→ What is needed
Each entry below should be given again exactly; the pictures stay out.

┌────────

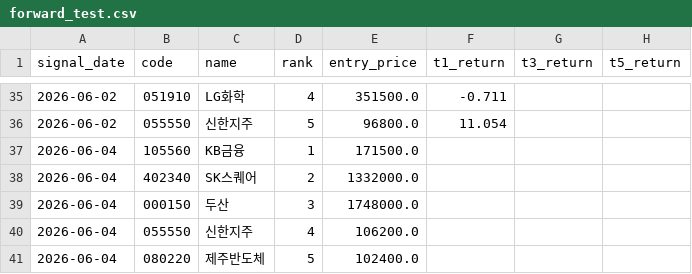
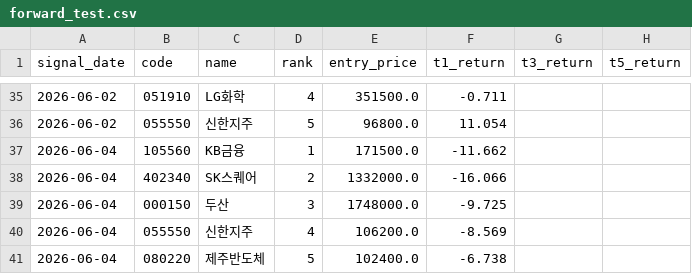
Before and after one commit to stanleyim/choonsimi-premium, a CSV file: data/forward_test.csv, drawn as a sheet; only a part is shown, gaps mark what is left out; the diff covers the shown part only.

```diff
--- a/data/forward_test.csv
+++ b/data/forward_test.csv
@@ -36,6 +36,6 @@
 2026-06-02,055550,신한지주,5,96800.0,11.054,,
-2026-06-04,105560,KB금융,1,171500.0,,,
-2026-06-04,402340,SK스퀘어,2,1332000.0,,,
-2026-06-04,000150,두산,3,1748000.0,,,
-2026-06-04,055550,신한지주,4,106200.0,,,
-2026-06-04,080220,제주반도체,5,102400.0,,,
+2026-06-04,105560,KB금융,1,171500.0,-11.662,,
+2026-06-04,402340,SK스퀘어,2,1332000.0,-16.066,,
+2026-06-04,000150,두산,3,1748000.0,-9.725,,
+2026-06-04,055550,신한지주,4,106200.0,-8.569,,
+2026-06-04,080220,제주반도체,5,102400.0,-6.738,,
```
Also changed, not shown: 5 added rows and 10 edited cells elsewhere in this file, data/signal_history.csv, 3 other files.
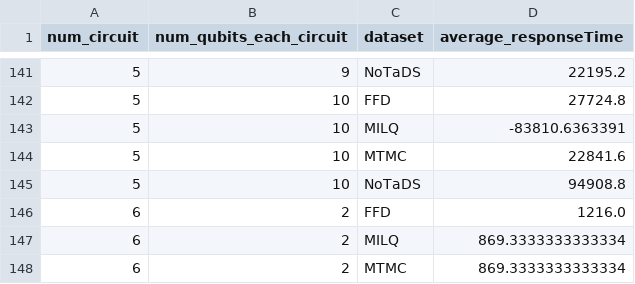
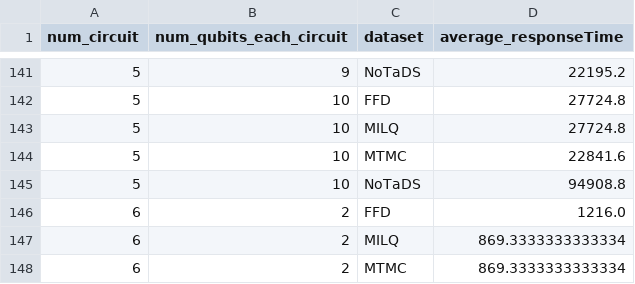
Before and after one commit to MagePro310/Quantum_Simulation_Scheduling_ver1, a CSV file: analyze/all/csv/average_responseTime_data.csv, drawn as a sheet; only a part is shown, gaps mark what is left out.

```diff
--- a/analyze/all/csv/average_responseTime_data.csv
+++ b/analyze/all/csv/average_responseTime_data.csv
@@ -142,3 +142,3 @@ num_circuit,num_qubits_each_circuit,dataset,average_responseTime
 5,10,FFD,27724.8
-5,10,MILQ,-83810.6363391
+5,10,MILQ,27724.8
 5,10,MTMC,22841.6
```
Also changed, not shown: analyze/all/csv/average_turnaroundTime_data.csv, analyze/all/csv/average_utilization_data.csv, 1 other file.
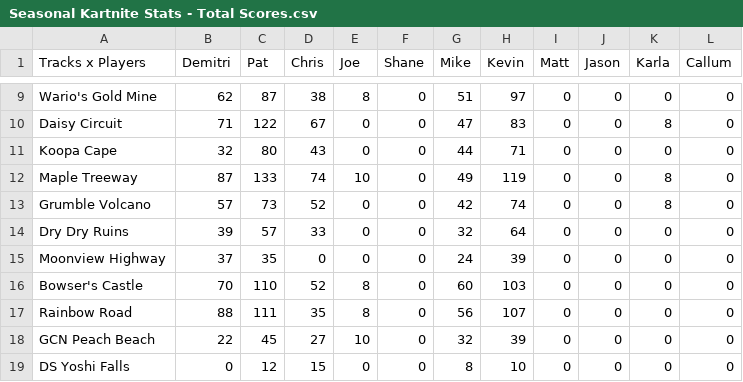
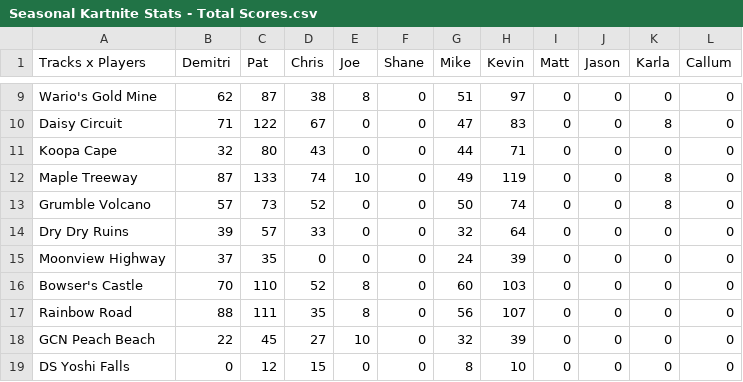
Before and after one commit to PatrickMarinich/Kartnite_Stats, a CSV file: stats_csv/seasonal_stats/Seasonal Kartnite Stats - Total Scores.csv, drawn as a sheet; only a part is shown, gaps mark what is left out.

Commit message:
Missing race

```diff
--- a/stats_csv/seasonal_stats/Seasonal Kartnite Stats - Total Scores.csv
+++ b/stats_csv/seasonal_stats/Seasonal Kartnite Stats - Total Scores.csv
@@ -12,3 +12,3 @@ Koopa Cape,32,80,43,0,0,44,71,0,0,0,0
 Maple Treeway,87,133,74,10,0,49,119,0,0,8,0
-Grumble Volcano,57,73,52,0,0,42,74,0,0,8,0
+Grumble Volcano,57,73,52,0,0,50,74,0,0,8,0
 Dry Dry Ruins,39,57,33,0,0,32,64,0,0,0,0
```
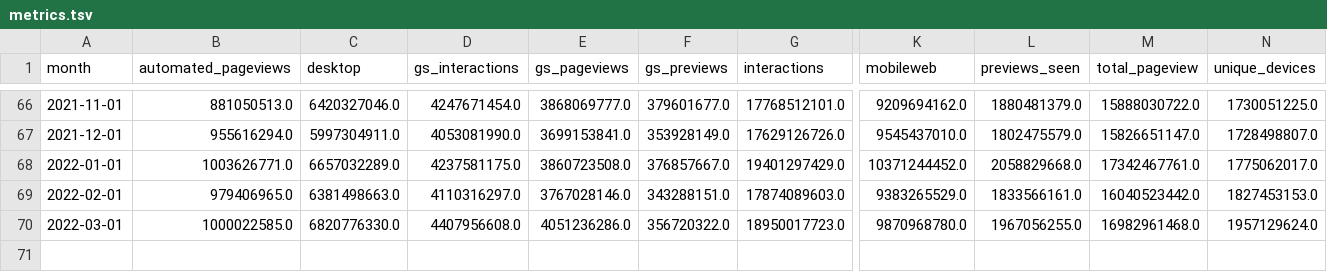
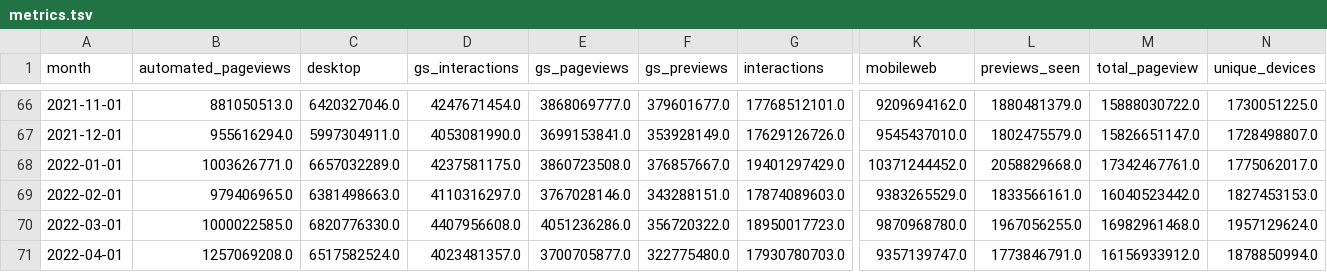
Before and after one commit to wikimedia-research/movement-metrics, a TSV file: metrics/metrics.tsv, drawn as a sheet; only a part is shown, gaps mark what is left out; rows hold the shown columns only; the diff names each change by its address in the sheet, - before the commit and + after, or states it on an @@ line.

Commit message:
Update April 2022 metrics

```diff
--- a/metrics/metrics.tsv
+++ b/metrics/metrics.tsv
+row 71: 2022-04-01 | 1257069208.0 | 6517582524.0 | 4023481357.0 | 3700705877.0 | 322775480.0 | 17930780703.0 | 9357139747.0 | 1773846791.0 | 16156933912.0 | 1878850994.0
```
Also changed, not shown: metrics/diversity_metrics.tsv.
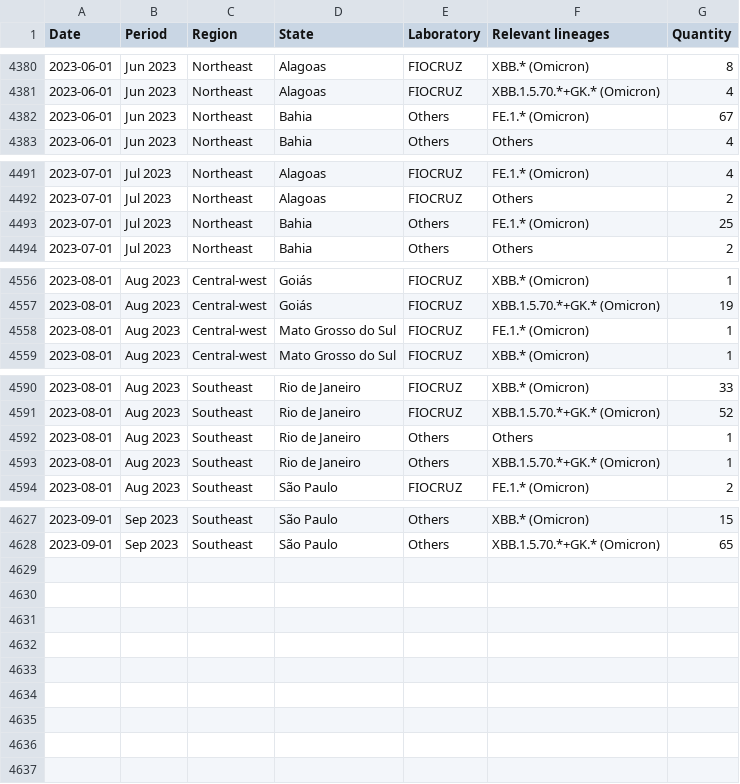
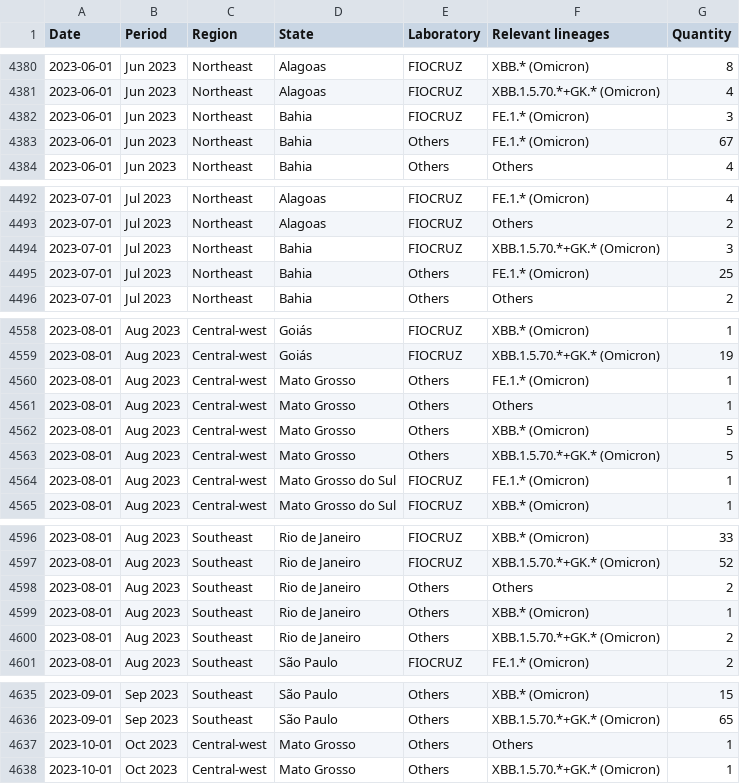
Before and after one commit to vanleiko/RedeGenomica, a CSV file: dfLinhagens_EN.csv, drawn as a sheet; only a part is shown, gaps mark what is left out; the diff covers the shown part only.

```diff
--- a/dfLinhagens_EN.csv
+++ b/dfLinhagens_EN.csv
@@ -4381,2 +4381,3 @@ Date,Period,Region,State,Laboratory,Relevant lineages,Quantity
 2023-06-01,Jun 2023,Northeast,Alagoas,FIOCRUZ,XBB.1.5.70.*+GK.* (Omicron),4
+2023-06-01,Jun 2023,Northeast,Bahia,FIOCRUZ,FE.1.* (Omicron),3
 2023-06-01,Jun 2023,Northeast,Bahia,Others,FE.1.* (Omicron),67
@@ -4492,2 +4493,3 @@ Date,Period,Region,State,Laboratory,Relevant lineages,Quantity
 2023-07-01,Jul 2023,Northeast,Alagoas,FIOCRUZ,Others,2
+2023-07-01,Jul 2023,Northeast,Bahia,FIOCRUZ,XBB.1.5.70.*+GK.* (Omicron),3
 2023-07-01,Jul 2023,Northeast,Bahia,Others,FE.1.* (Omicron),25
@@ -4557,2 +4559,6 @@ Date,Period,Region,State,Laboratory,Relevant lineages,Quantity
 2023-08-01,Aug 2023,Central-west,Goiás,FIOCRUZ,XBB.1.5.70.*+GK.* (Omicron),19
+2023-08-01,Aug 2023,Central-west,Mato Grosso,Others,FE.1.* (Omicron),1
+2023-08-01,Aug 2023,Central-west,Mato Grosso,Others,Others,1
+2023-08-01,Aug 2023,Central-west,Mato Grosso,Others,XBB.* (Omicron),5
+2023-08-01,Aug 2023,Central-west,Mato Grosso,Others,XBB.1.5.70.*+GK.* (Omicron),5
 2023-08-01,Aug 2023,Central-west,Mato Grosso do Sul,FIOCRUZ,FE.1.* (Omicron),1
@@ -4591,4 +4597,5 @@ Date,Period,Region,State,Laboratory,Relevant lineages,Quantity
 2023-08-01,Aug 2023,Southeast,Rio de Janeiro,FIOCRUZ,XBB.1.5.70.*+GK.* (Omicron),52
-2023-08-01,Aug 2023,Southeast,Rio de Janeiro,Others,Others,1
-2023-08-01,Aug 2023,Southeast,Rio de Janeiro,Others,XBB.1.5.70.*+GK.* (Omicron),1
+2023-08-01,Aug 2023,Southeast,Rio de Janeiro,Others,Others,2
+2023-08-01,Aug 2023,Southeast,Rio de Janeiro,Others,XBB.* (Omicron),1
+2023-08-01,Aug 2023,Southeast,Rio de Janeiro,Others,XBB.1.5.70.*+GK.* (Omicron),2
 2023-08-01,Aug 2023,Southeast,São Paulo,FIOCRUZ,FE.1.* (Omicron),2
@@ -4628 +4636,3 @@ Date,Period,Region,State,Laboratory,Relevant lineages,Quantity
 2023-09-01,Sep 2023,Southeast,São Paulo,Others,XBB.1.5.70.*+GK.* (Omicron),65
+2023-10-01,Oct 2023,Central-west,Mato Grosso,Others,Others,1
+2023-10-01,Oct 2023,Central-west,Mato Grosso,Others,XBB.1.5.70.*+GK.* (Omicron),1
```
Also changed, not shown: 1 added row and 4 edited cells elsewhere in this file, dfLinhagens_ES.csv, dfLinhagens_PT.csv, 12 other files.
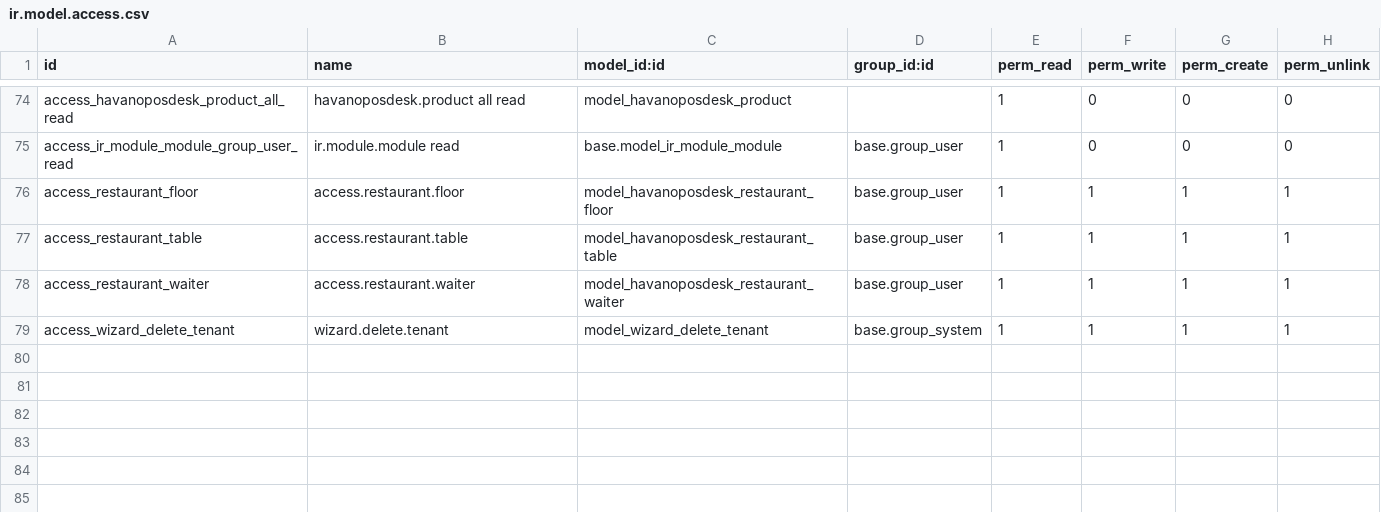
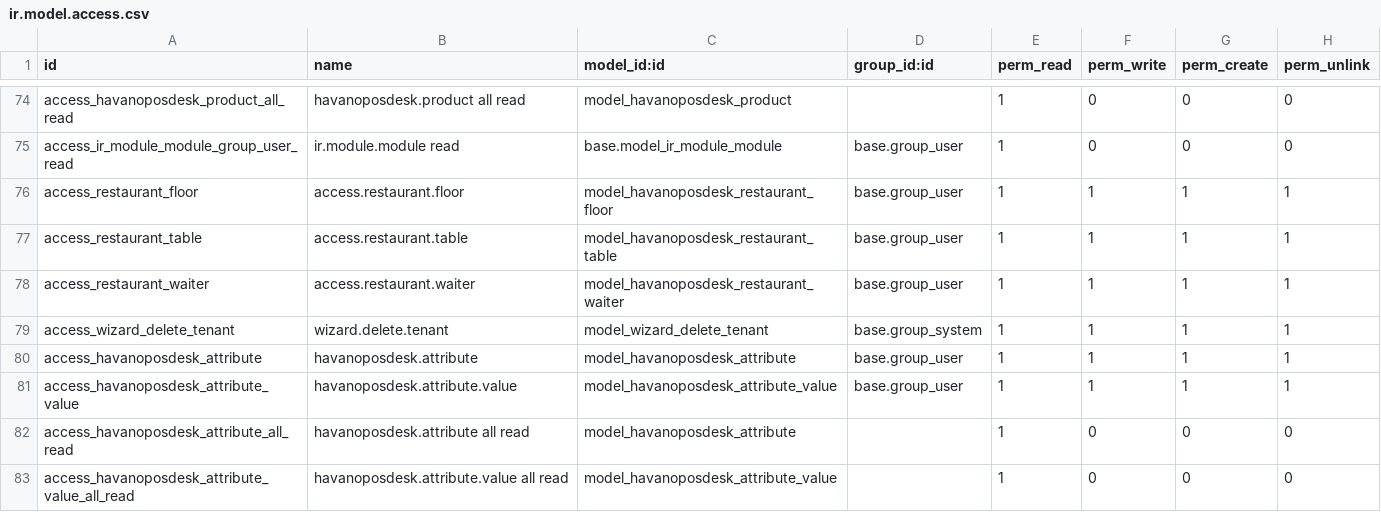
Before and after one commit to draftpos/havanoposdesk_odoo, a CSV file: security/ir.model.access.csv, drawn as a sheet; only a part is shown, gaps mark what is left out; the diff names each change by its address in the sheet, - before the commit and + after, or states it on an @@ line.

Commit message:
feat(variants): add configurable variant attributes model, settings toggle, and product variant integration with auto-naming

```diff
--- a/security/ir.model.access.csv
+++ b/security/ir.model.access.csv
+row 80: access_havanoposdesk_attribute | havanoposdesk.attribute | model_havanoposdesk_attribute | base.group_user | 1 | 1 | 1 | 1
+row 81: access_havanoposdesk_attribute_value | havanoposdesk.attribute.value | model_havanoposdesk_attribute_value | base.group_user | 1 | 1 | 1 | 1
+row 82: access_havanoposdesk_attribute_all_read | havanoposdesk.attribute all read | model_havanoposdesk_attribute |  | 1 | 0 | 0 | 0
+row 83: access_havanoposdesk_attribute_value_all_read | havanoposdesk.attribute.value all read | model_havanoposdesk_attribute_value |  | 1 | 0 | 0 | 0
```
Also changed, not shown: 10 other files.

└────────

→ Response for this exercise
Before and after one commit to stanleyim/choonsimi-premium, a CSV file: data/forward_test.csv, drawn as a sheet; only a part is shown, gaps mark what is left out; the diff covers the shown part only.

```diff
--- a/data/forward_test.csv
+++ b/data/forward_test.csv
@@ -36,6 +36,6 @@
 2026-06-02,055550,신한지주,5,96800.0,11.054,,
-2026-06-04,105560,KB금융,1,171500.0,,,
-2026-06-04,402340,SK스퀘어,2,1332000.0,,,
-2026-06-04,000150,두산,3,1748000.0,,,
-2026-06-04,055550,신한지주,4,106200.0,,,
-2026-06-04,080220,제주반도체,5,102400.0,,,
+2026-06-04,105560,KB금융,1,171500.0,-11.662,,
+2026-06-04,402340,SK스퀘어,2,1332000.0,-16.066,,
+2026-06-04,000150,두산,3,1748000.0,-9.725,,
+2026-06-04,055550,신한지주,4,106200.0,-8.569,,
+2026-06-04,080220,제주반도체,5,102400.0,-6.738,,
```
Also changed, not shown: 5 added rows and 10 edited cells elsewhere in this file, data/signal_history.csv, 3 other files.
Before and after one commit to MagePro310/Quantum_Simulation_Scheduling_ver1, a CSV file: analyze/all/csv/average_responseTime_data.csv, drawn as a sheet; only a part is shown, gaps mark what is left out.

```diff
--- a/analyze/all/csv/average_responseTime_data.csv
+++ b/analyze/all/csv/average_responseTime_data.csv
@@ -142,3 +142,3 @@ num_circuit,num_qubits_each_circuit,dataset,average_responseTime
 5,10,FFD,27724.8
-5,10,MILQ,-83810.6363391
+5,10,MILQ,27724.8
 5,10,MTMC,22841.6
```
Also changed, not shown: analyze/all/csv/average_turnaroundTime_data.csv, analyze/all/csv/average_utilization_data.csv, 1 other file.
Before and after one commit to PatrickMarinich/Kartnite_Stats, a CSV file: stats_csv/seasonal_stats/Seasonal Kartnite Stats - Total Scores.csv, drawn as a sheet; only a part is shown, gaps mark what is left out.

Commit message:
Missing race

```diff
--- a/stats_csv/seasonal_stats/Seasonal Kartnite Stats - Total Scores.csv
+++ b/stats_csv/seasonal_stats/Seasonal Kartnite Stats - Total Scores.csv
@@ -12,3 +12,3 @@ Koopa Cape,32,80,43,0,0,44,71,0,0,0,0
 Maple Treeway,87,133,74,10,0,49,119,0,0,8,0
-Grumble Volcano,57,73,52,0,0,42,74,0,0,8,0
+Grumble Volcano,57,73,52,0,0,50,74,0,0,8,0
 Dry Dry Ruins,39,57,33,0,0,32,64,0,0,0,0
```
Before and after one commit to wikimedia-research/movement-metrics, a TSV file: metrics/metrics.tsv, drawn as a sheet; only a part is shown, gaps mark what is left out; rows hold the shown columns only; the diff names each change by its address in the sheet, - before the commit and + after, or states it on an @@ line.

Commit message:
Update April 2022 metrics

```diff
--- a/metrics/metrics.tsv
+++ b/metrics/metrics.tsv
+row 71: 2022-04-01 | 1257069208.0 | 6517582524.0 | 4023481357.0 | 3700705877.0 | 322775480.0 | 17930780703.0 | 9357139747.0 | 1773846791.0 | 16156933912.0 | 1878850994.0
```
Also changed, not shown: metrics/diversity_metrics.tsv.
Before and after one commit to vanleiko/RedeGenomica, a CSV file: dfLinhagens_EN.csv, drawn as a sheet; only a part is shown, gaps mark what is left out; the diff covers the shown part only.

```diff
--- a/dfLinhagens_EN.csv
+++ b/dfLinhagens_EN.csv
@@ -4381,2 +4381,3 @@ Date,Period,Region,State,Laboratory,Relevant lineages,Quantity
 2023-06-01,Jun 2023,Northeast,Alagoas,FIOCRUZ,XBB.1.5.70.*+GK.* (Omicron),4
+2023-06-01,Jun 2023,Northeast,Bahia,FIOCRUZ,FE.1.* (Omicron),3
 2023-06-01,Jun 2023,Northeast,Bahia,Others,FE.1.* (Omicron),67
@@ -4492,2 +4493,3 @@ Date,Period,Region,State,Laboratory,Relevant lineages,Quantity
 2023-07-01,Jul 2023,Northeast,Alagoas,FIOCRUZ,Others,2
+2023-07-01,Jul 2023,Northeast,Bahia,FIOCRUZ,XBB.1.5.70.*+GK.* (Omicron),3
 2023-07-01,Jul 2023,Northeast,Bahia,Others,FE.1.* (Omicron),25
@@ -4557,2 +4559,6 @@ Date,Period,Region,State,Laboratory,Relevant lineages,Quantity
 2023-08-01,Aug 2023,Central-west,Goiás,FIOCRUZ,XBB.1.5.70.*+GK.* (Omicron),19
+2023-08-01,Aug 2023,Central-west,Mato Grosso,Others,FE.1.* (Omicron),1
+2023-08-01,Aug 2023,Central-west,Mato Grosso,Others,Others,1
+2023-08-01,Aug 2023,Central-west,Mato Grosso,Others,XBB.* (Omicron),5
+2023-08-01,Aug 2023,Central-west,Mato Grosso,Others,XBB.1.5.70.*+GK.* (Omicron),5
 2023-08-01,Aug 2023,Central-west,Mato Grosso do Sul,FIOCRUZ,FE.1.* (Omicron),1
@@ -4591,4 +4597,5 @@ Date,Period,Region,State,Laboratory,Relevant lineages,Quantity
 2023-08-01,Aug 2023,Southeast,Rio de Janeiro,FIOCRUZ,XBB.1.5.70.*+GK.* (Omicron),52
-2023-08-01,Aug 2023,Southeast,Rio de Janeiro,Others,Others,1
-2023-08-01,Aug 2023,Southeast,Rio de Janeiro,Others,XBB.1.5.70.*+GK.* (Omicron),1
+2023-08-01,Aug 2023,Southeast,Rio de Janeiro,Others,Others,2
+2023-08-01,Aug 2023,Southeast,Rio de Janeiro,Others,XBB.* (Omicron),1
+2023-08-01,Aug 2023,Southeast,Rio de Janeiro,Others,XBB.1.5.70.*+GK.* (Omicron),2
 2023-08-01,Aug 2023,Southeast,São Paulo,FIOCRUZ,FE.1.* (Omicron),2
@@ -4628 +4636,3 @@ Date,Period,Region,State,Laboratory,Relevant lineages,Quantity
 2023-09-01,Sep 2023,Southeast,São Paulo,Others,XBB.1.5.70.*+GK.* (Omicron),65
+2023-10-01,Oct 2023,Central-west,Mato Grosso,Others,Others,1
+2023-10-01,Oct 2023,Central-west,Mato Grosso,Others,XBB.1.5.70.*+GK.* (Omicron),1
```
Also changed, not shown: 1 added row and 4 edited cells elsewhere in this file, dfLinhagens_ES.csv, dfLinhagens_PT.csv, 12 other files.
Before and after one commit to draftpos/havanoposdesk_odoo, a CSV file: security/ir.model.access.csv, drawn as a sheet; only a part is shown, gaps mark what is left out; the diff names each change by its address in the sheet, - before the commit and + after, or states it on an @@ line.

Commit message:
feat(variants): add configurable variant attributes model, settings toggle, and product variant integration with auto-naming

```diff
--- a/security/ir.model.access.csv
+++ b/security/ir.model.access.csv
+row 80: access_havanoposdesk_attribute | havanoposdesk.attribute | model_havanoposdesk_attribute | base.group_user | 1 | 1 | 1 | 1
+row 81: access_havanoposdesk_attribute_value | havanoposdesk.attribute.value | model_havanoposdesk_attribute_value | base.group_user | 1 | 1 | 1 | 1
+row 82: access_havanoposdesk_attribute_all_read | havanoposdesk.attribute all read | model_havanoposdesk_attribute |  | 1 | 0 | 0 | 0
+row 83: access_havanoposdesk_attribute_value_all_read | havanoposdesk.attribute.value all read | model_havanoposdesk_attribute_value |  | 1 | 0 | 0 | 0
```
Also changed, not shown: 10 other files.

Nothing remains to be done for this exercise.